### GIVEN DATA ###

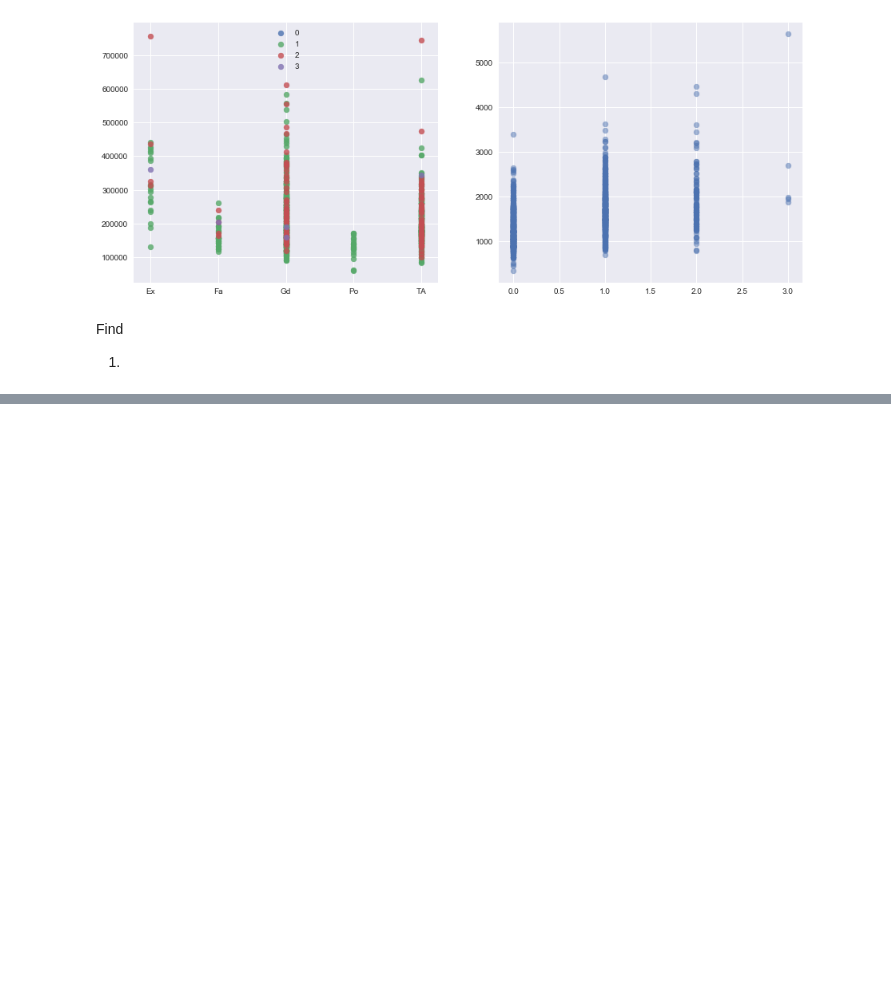
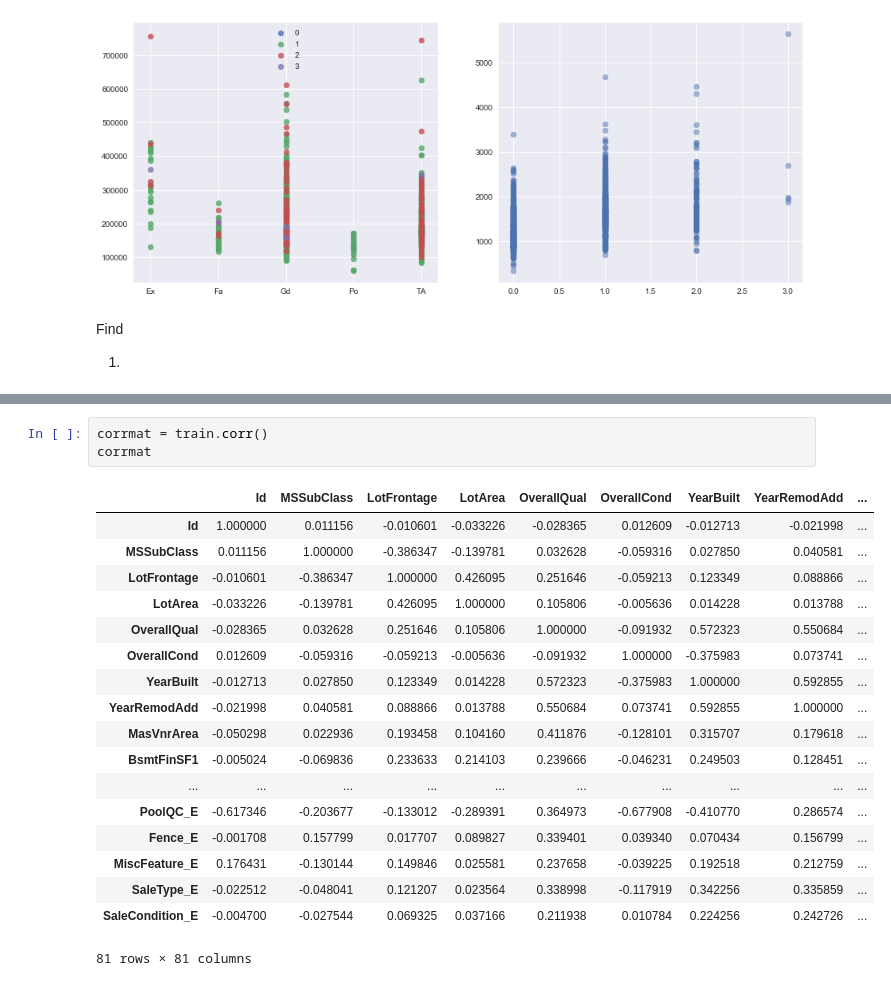
Before and after one commit to kish191919/House_Price_Project_by_Python, a Jupyter notebook: House_Prediction_Project_rev2_byaracho.ipynb, the cells around one changed output, grey strips where cells are left out. Cells and saved outputs as stored; diff of their text form; blank space fills up the shorter version.

```diff
--- a/House_Prediction_Project_rev2_byaracho.ipynb
+++ b/House_Prediction_Project_rev2_byaracho.ipynb
@@ -360,0 +381,22 @@ Find
+# %%
+corrmat = train.corr()
+corrmat
+# %% [output]
+|  | Id | MSSubClass | LotFrontage | LotArea | OverallQual | OverallCond | YearBuilt | YearRemodAdd | ... |
+| Id | 1.000000 | 0.011156 | -0.010601 | -0.033226 | -0.028365 | 0.012609 | -0.012713 | -0.021998 | ... |
+| MSSubClass | 0.011156 | 1.000000 | -0.386347 | -0.139781 | 0.032628 | -0.059316 | 0.027850 | 0.040581 | ... |
+| LotFrontage | -0.010601 | -0.386347 | 1.000000 | 0.426095 | 0.251646 | -0.059213 | 0.123349 | 0.088866 | ... |
+| LotArea | -0.033226 | -0.139781 | 0.426095 | 1.000000 | 0.105806 | -0.005636 | 0.014228 | 0.013788 | ... |
+| OverallQual | -0.028365 | 0.032628 | 0.251646 | 0.105806 | 1.000000 | -0.091932 | 0.572323 | 0.550684 | ... |
+| OverallCond | 0.012609 | -0.059316 | -0.059213 | -0.005636 | -0.091932 | 1.000000 | -0.375983 | 0.073741 | ... |
+| YearBuilt | -0.012713 | 0.027850 | 0.123349 | 0.014228 | 0.572323 | -0.375983 | 1.000000 | 0.592855 | ... |
+| YearRemodAdd | -0.021998 | 0.040581 | 0.088866 | 0.013788 | 0.550684 | 0.073741 | 0.592855 | 1.000000 | ... |
+| MasVnrArea | -0.050298 | 0.022936 | 0.193458 | 0.104160 | 0.411876 | -0.128101 | 0.315707 | 0.179618 | ... |
+| BsmtFinSF1 | -0.005024 | -0.069836 | 0.233633 | 0.214103 | 0.239666 | -0.046231 | 0.249503 | 0.128451 | ... |
+| ... | ... | ... | ... | ... | ... | ... | ... | ... | ... |
+| PoolQC_E | -0.617346 | -0.203677 | -0.133012 | -0.289391 | 0.364973 | -0.677908 | -0.410770 | 0.286574 | ... |
+| Fence_E | -0.001708 | 0.157799 | 0.017707 | 0.089827 | 0.339401 | 0.039340 | 0.070434 | 0.156799 | ... |
+| MiscFeature_E | 0.176431 | -0.130144 | 0.149846 | 0.025581 | 0.237658 | -0.039225 | 0.192518 | 0.212759 | ... |
+| SaleType_E | -0.022512 | -0.048041 | 0.121207 | 0.023564 | 0.338998 | -0.117919 | 0.342256 | 0.335859 | ... |
+| SaleCondition_E | -0.004700 | -0.027544 | 0.069325 | 0.037166 | 0.211938 | 0.010784 | 0.224256 | 0.242726 | ... |
+81 rows × 81 columns
```
Also changed, not shown: parts of 20 cells of this notebook.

###

The entries should be reproduced word for word, pictures omitted.

Before and after one commit to kish191919/House_Price_Project_by_Python, a Jupyter notebook: House_Prediction_Project_rev2_byaracho.ipynb, the cells around one changed output, grey strips where cells are left out. Cells and saved outputs as stored; diff of their text form; blank space fills up the shorter version.

```diff
--- a/House_Prediction_Project_rev2_byaracho.ipynb
+++ b/House_Prediction_Project_rev2_byaracho.ipynb
@@ -360,0 +381,22 @@ Find
+# %%
+corrmat = train.corr()
+corrmat
+# %% [output]
+|  | Id | MSSubClass | LotFrontage | LotArea | OverallQual | OverallCond | YearBuilt | YearRemodAdd | ... |
+| Id | 1.000000 | 0.011156 | -0.010601 | -0.033226 | -0.028365 | 0.012609 | -0.012713 | -0.021998 | ... |
+| MSSubClass | 0.011156 | 1.000000 | -0.386347 | -0.139781 | 0.032628 | -0.059316 | 0.027850 | 0.040581 | ... |
+| LotFrontage | -0.010601 | -0.386347 | 1.000000 | 0.426095 | 0.251646 | -0.059213 | 0.123349 | 0.088866 | ... |
+| LotArea | -0.033226 | -0.139781 | 0.426095 | 1.000000 | 0.105806 | -0.005636 | 0.014228 | 0.013788 | ... |
+| OverallQual | -0.028365 | 0.032628 | 0.251646 | 0.105806 | 1.000000 | -0.091932 | 0.572323 | 0.550684 | ... |
+| OverallCond | 0.012609 | -0.059316 | -0.059213 | -0.005636 | -0.091932 | 1.000000 | -0.375983 | 0.073741 | ... |
+| YearBuilt | -0.012713 | 0.027850 | 0.123349 | 0.014228 | 0.572323 | -0.375983 | 1.000000 | 0.592855 | ... |
+| YearRemodAdd | -0.021998 | 0.040581 | 0.088866 | 0.013788 | 0.550684 | 0.073741 | 0.592855 | 1.000000 | ... |
+| MasVnrArea | -0.050298 | 0.022936 | 0.193458 | 0.104160 | 0.411876 | -0.128101 | 0.315707 | 0.179618 | ... |
+| BsmtFinSF1 | -0.005024 | -0.069836 | 0.233633 | 0.214103 | 0.239666 | -0.046231 | 0.249503 | 0.128451 | ... |
+| ... | ... | ... | ... | ... | ... | ... | ... | ... | ... |
+| PoolQC_E | -0.617346 | -0.203677 | -0.133012 | -0.289391 | 0.364973 | -0.677908 | -0.410770 | 0.286574 | ... |
+| Fence_E | -0.001708 | 0.157799 | 0.017707 | 0.089827 | 0.339401 | 0.039340 | 0.070434 | 0.156799 | ... |
+| MiscFeature_E | 0.176431 | -0.130144 | 0.149846 | 0.025581 | 0.237658 | -0.039225 | 0.192518 | 0.212759 | ... |
+| SaleType_E | -0.022512 | -0.048041 | 0.121207 | 0.023564 | 0.338998 | -0.117919 | 0.342256 | 0.335859 | ... |
+| SaleCondition_E | -0.004700 | -0.027544 | 0.069325 | 0.037166 | 0.211938 | 0.010784 | 0.224256 | 0.242726 | ... |
+81 rows × 81 columns
```
Also changed, not shown: parts of 20 cells of this notebook.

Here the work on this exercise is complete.